Snow cited as problematic the fact that Arpaio has used Klayman as his attorney, although not in Melendres, and that Klayman has also represented Montgomery.
Neither Klayman nor Montgomery was allowed to intervene in the case, as they requested last fall, while the U.S. Department of Justice became an intervenor.
Snow found particularly troubling a graph Montgomery had constructed alleging communications among various parties, including Snow, with the alleged purpose of tapping Arpaio’s phone, breaching email accounts, and harvesting the banking information of tens of thousands Maricopa County residents. Snow termed Montgomery’s work as predicated on a “bogus conspiracy theory.”
Montgomery is a former CIA and NSA contractor whose home was raided by the FBI in 2005, with a federal judge ruling that the raid was unconstitutional in 2006.
Last fall, local media were eager to witness Zullo’s compelled testimony. While Zullo originally invoked his Fifth Amendment right to remain silent in light of the fact that he did not have representation, on Thursday, November 12, he decided to answer questions put to him by the plaintiffs’ attorney, Stanley Young.
Following Zullo’s lengthy testimony for the remainder of that about Montgomery’s work, including his contention that Snow was, in fact, a “victim” of illegal government spying, no one in the media sought to interview him.

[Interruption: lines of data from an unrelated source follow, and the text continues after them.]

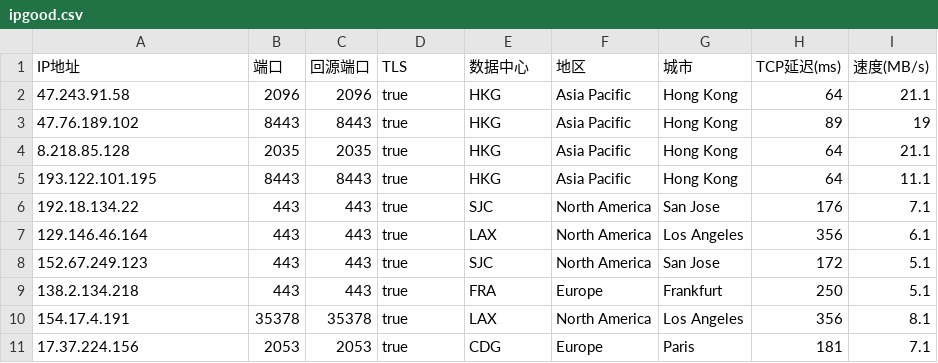
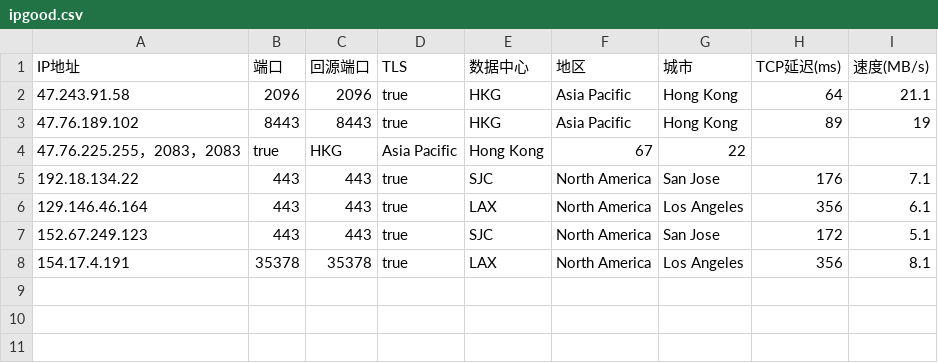
Before and after one commit to hotfixes/yxip, a CSV file: ipgood.csv, drawn as a sheet; removed rows and columns are numbered as before the commit, all else as after; the diff names each change by its address in the sheet, - before the commit and + after, or states it on an @@ line.

Commit message:
Update ipgood.csv

```diff
--- a/ipgood.csv
+++ b/ipgood.csv
-row 4: 8.218.85.128 | 2035 | 2035 | true | HKG | Asia Pacific | Hong Kong | 64 | 21.1
-row 5: 193.122.101.195 | 8443 | 8443 | true | HKG | Asia Pacific | Hong Kong | 64 | 11.1
+row 4: 47.76.225.255，2083，2083 | true | HKG | Asia Pacific | Hong Kong | 67 | 22
-row 9: 138.2.134.218 | 443 | 443 | true | FRA | Europe | Frankfurt | 250 | 5.1
-row 11: 17.37.224.156 | 2053 | 2053 | true | CDG | Europe | Paris | 181 | 7.1
```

On November 7, Snow stated during a hearing to the defendants that “the government may choose to prosecute you,” perhaps tipping his hand as to whether or not he would refer the civil case for criminal contempt investigation.
The U.S. Department of Justice has filed suit Arpaio twice since 2010, with both cases appearing to have been ultimately settled out of court.
In an interview following his testimony, Zullo told The Post & Email that Montgomery produced some work product of value.
Snow set a hearing for May 31 at 9:00 a.m. for plaintiffs and defendants to “discuss with the Court the above matters pertaining to relief.” Following the session, Snow wrote that “the Court…will shortly thereafter enter any applicable orders and determine if it will refer any matters for criminal contempt.”
Sharon Rondeau has operated The Post & Email since April 2010, focusing on the Obama birth certificate investigation and other government corruption news. She has reported prolifically on constitutional violations within Tennessee’s prison and judicial systems.